Friday The 13th Is Here: The Cycle Hosts Talk About Superstitious Beliefs

 

It’s Friday the 13th, which means millions of superstitious people all over the country will be very easy to troll. In fact, this is the third Friday the 13th this year, with all three being exactly thirteen weeks apart from each other. Spoooooky! But seriously, superstition is a very common human belief, and the four hosts of The Cycle today talked about superstition and the irrational beliefs they hold very dear to their hearts. Krystal Ball pled guilty to being superstitious, while Touré, S.E. Cupp, and Steve Kornacki denied having any such beliefs.

Ball admitted that she is not particularly superstitious about today, but she does have a weird thing about the time 11:11. Many people often associate this time of day for making wishes, because somehow having the same number repeat itself four times is going to make your dreams come true. But Ball said she tends to view the time as more of an omen, either a good or bad one, and it’s never neutral.

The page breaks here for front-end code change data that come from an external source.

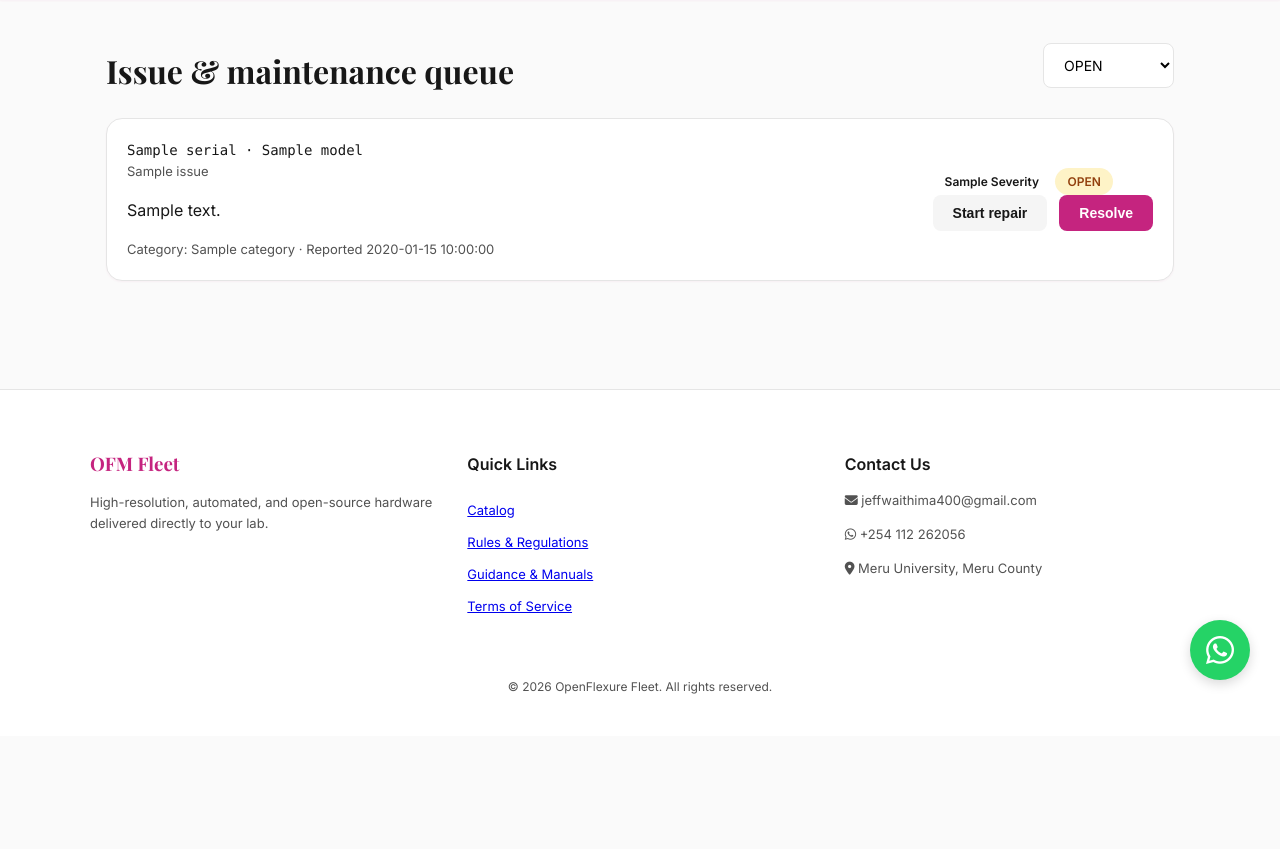
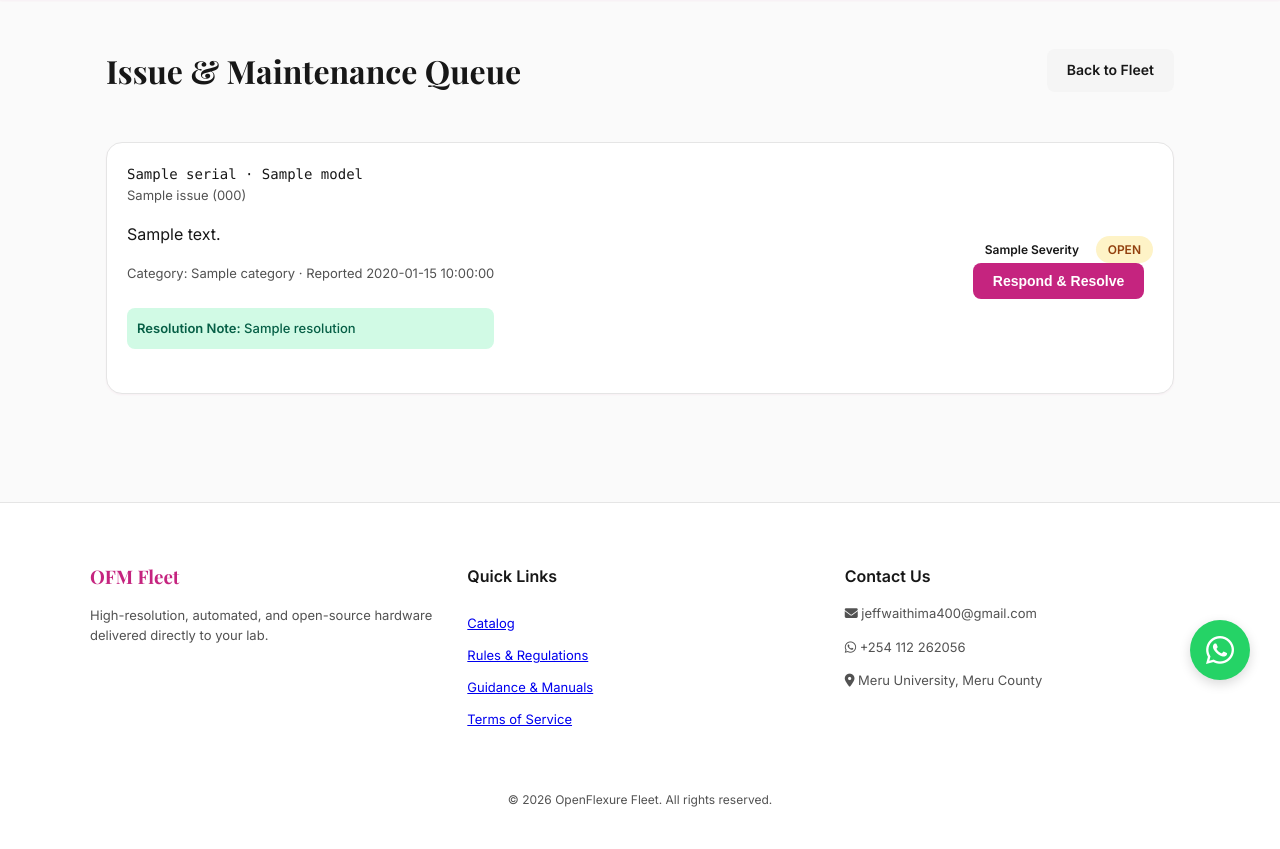
Before and after one commit to Waithima/ofm-fleet, a Flask app: template templates/admin_issues.html in a window 1280 px wide. Shown: the part 90-939 px from the top of the page. Before the commit the page ends 784 px from the top, so only its background shows below. Run offline with Flask 3, Linux system fonts and the light colour scheme; the template is opened without the code that fills it: most values are stand-ins (such as "Sample title", 1, 10 or a date in 2020); some libraries are stand-ins or nearby versions.

Commit message:
Add resolve modal to issues page

```diff
--- a/templates/admin_issues.html
+++ b/templates/admin_issues.html
@@ -1,15 +1,8 @@
 {% extends "base.html" %}
 {% block content %}
-<div class="row-between">
-  <h1>Issue &amp; maintenance queue</h1>
-  <form method="get">
-    <select class="input" name="status" onchange="this.form.submit()">
-      <option value="">All statuses</option>
-      {% for s in ['OPEN','ASSIGNED','IN_REPAIR','RESOLVED','CLOSED'] %}
-      <option value="{{ s }}" {{ 'selected' if status == s }}>{{ s }}</option>
-      {% endfor %}
-    </select>
-  </form>
+<div class="row-between mb-4">
+  <h1>Issue & Maintenance Queue</h1>
+  <a href="/admin" class="btn btn-ghost">Back to Fleet</a>
 </div>
 
 <div class="stack">
@@ -18,39 +11,87 @@
     <div class="row-between">
       <div>
         <div class="mono">{{ i.serial }} &middot; {{ i.model }}</div>
-        <div class="small muted">{{ i.customer_name }}</div>
-        <p>{{ i.description }}</p>
+        <div class="small muted">{{ i.client_name }} ({{ i.phone }})</div>
+        <p class="mb-2">{{ i.description }}</p>
         <div class="small muted">Category: {{ i.category }} &middot; Reported {{ i.created_at }}</div>
+
+        {% if i.resolution %}
+          <div class="alert alert-success mt-4" style="padding: 10px; font-size: 13px;">
+            <strong>Resolution Note:</strong> {{ i.resolution }}
+          </div>
+        {% endif %}
       </div>
       <div class="stack-right">
         <div>
           <span class="badge badge-{{ i.severity|lower }}">{{ i.severity }}</span>
-          <span class="badge badge-{{ i.status|lower|replace('_','-') }}">{{ i.status }}</span>
+          <span class="badge badge-{{ i.status|lower }}">{{ i.status }}</span>
         </div>
-        <div class="flex">
-          <button class="btn btn-ghost" onclick="updateIssue({{ i.id }}, {status:'IN_REPAIR'})">Start repair</button>
-          <button class="btn btn-primary" onclick="resolveIssue({{ i.id }})">Resolve</button>
-        </div>
+
+        {% if i.status == 'OPEN' or i.status == 'ISSUE_REPORTED' %}
+          <button class="btn btn-primary" onclick="openResolveModal({{ i.id }})">Respond & Resolve</button>
+        {% endif %}
       </div>
     </div>
   </div>
   {% else %}
-  <p class="muted">Nothing here.</p>
+  <p class="muted">No issues reported.</p>
   {% endfor %}
 </div>
 
+<!-- Resolution Modal -->
+<div id="resolveModal" style="display:none; position:fixed; top:0; left:0; width:100%; height:100%; background:rgba(0,0,0,0.5); z-index:1000; align-items:center; justify-content:center;">
+  <div class="card" style="width: 100%; max-width: 500px;">
+    <h2>Resolve Issue</h2>
+    <p class="muted mb-4">Choose how to handle this repair.</p>
+
+    <label class="label">Admin Response / Instructions
+      <textarea id="admin-msg" class="input" rows="3" placeholder="Type the solution or instructions here..."></textarea>
+    </label>
+
+    <div class="stack mb-4">
+      <button class="btn btn-outline" onclick="resolveIssue('email')"><i class="fa-solid fa-envelope"></i> Send Email Reply Only</button>
+      <button class="btn btn-outline" onclick="resolveIssue('dropoff')"><i class="fa-solid fa-building"></i> Tell Client to Bring to Office</button>
+
+      <div style="border: 1px solid var(--gray-200); padding: 16px; border-radius: 8px; margin-top: 8px;">
+        <label class="label">Schedule Technician Visit
+          <input type="date" id="visit-date" class="input mb-2">
+        </label>
+        <button class="btn btn-outline" onclick="resolveIssue('visit')"><i class="fa-solid fa-car"></i> Send Visit Date to Client</button>
+      </div>
+    </div>
+
+    <button class="btn btn-ghost" onclick="document.getElementById('resolveModal').style.display='none'" style="width: 100%;">Cancel</button>
+  </div>
+</div>
+
 <script>
-async function updateIssue(id, patch) {
-  await fetch('/api/issues/' + id, {
-    method: 'PATCH',
+let currentIssueId = null;
+
+function openResolveModal(id) {
+  currentIssueId = id;
+  document.getElementById('resolveModal').style.display = 'flex';
+}
+
+async function resolveIssue(action) {
+  const message = document.getElementById('admin-msg').value;
+  const date = document.getElementById('visit-date').value;
+
+  if (action === 'visit' && !date) {
+    alert("Please select a date for the visit.");
+    return;
+  }
+
+  const res = await fetch(`/api/admin/issues/${currentIssueId}/resolve`, {
+    method: 'POST',
     headers: {'Content-Type': 'application/json'},
-    body: JSON.stringify(patch)
+    body: JSON.stringify({ action: action, message: message, date: date })
   });
-  location.reload();
-}
-function resolveIssue(id) {
-  const r = prompt('Resolution notes:');
-  if (r) updateIssue(id, {status: 'RESOLVED', resolution: r});
+
+  if (res.ok) {
+    location.reload();
+  } else {
+    alert("Failed to resolve issue.");
+  }
 }
 </script>
 {% endblock %}
```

Touré joked that he used to have similar feelings about 4:20, but then said he believes superstitions to be “self-fulfilling prophecies.” When one of the other hosts tried to push back a little and promote the power of positive thinking, Touré warned that they were getting into “The Secret territory” which, in any rational discussion should be avoided at all costs.

Ball tried to press Touré on whether he has any superstitions whatsoever, suggesting that when people cheer on their sports team, it’s a kind of superstition. This is, of course, not true. Wearing your lucky underwear because “every time I wear it the Broncos win a game”? Now that’s superstition for you.

Cupp said that as the show’s resident atheist, it shouldn’t be surprising that she doesn’t harbor superstitions either. However, she did go along with the sports theme to bring up Turk Wendell, a former MLB player, who was so superstitious, he had to “chew four pieces of black licorice” while he was pitching, and then brush his teeth afterward.

Kornacki denied having any superstitions, though he did admit to having “irrational fears and some compulsive tendencies.” He explained that in the NBC building when he walks up the stairs and either has to go left or right, he might avoid the side where something bad happened the previous day. Kornacki also said he avoids cracks on the sidewalk when he pays close enough attention and checks select locations in his house to see if people are hiding there. Of course, these aren’t superstitions to Kornacki, they’re just methods of “self-protection.”

In fact, you know that phenomenon where you learn a piece of information or meet someone new, and then start seeing that thing or person pop up everywhere? You might be superstitious about that, but here’s your fun fact of the day: there’s actually a psychological explanation for this phenomenon called the Baader-Meinhof Phenomenon. There, you’re welcome, you superstitious hordes. Now go spill salt or something.

After standing on one leg, hopping in a circle, and counting backwards from 100, you can watch the video below, courtesy of MSNBC:

—–

Follow Josh Feldman on Twitter: @feldmaniac

Have a tip we should know? tips@mediaite.com

Filed Under:

Josh Feldman is a Senior Editor at Mediaite. Email him here: josh@mediaite.com Follow him on Twitter: @feldmaniac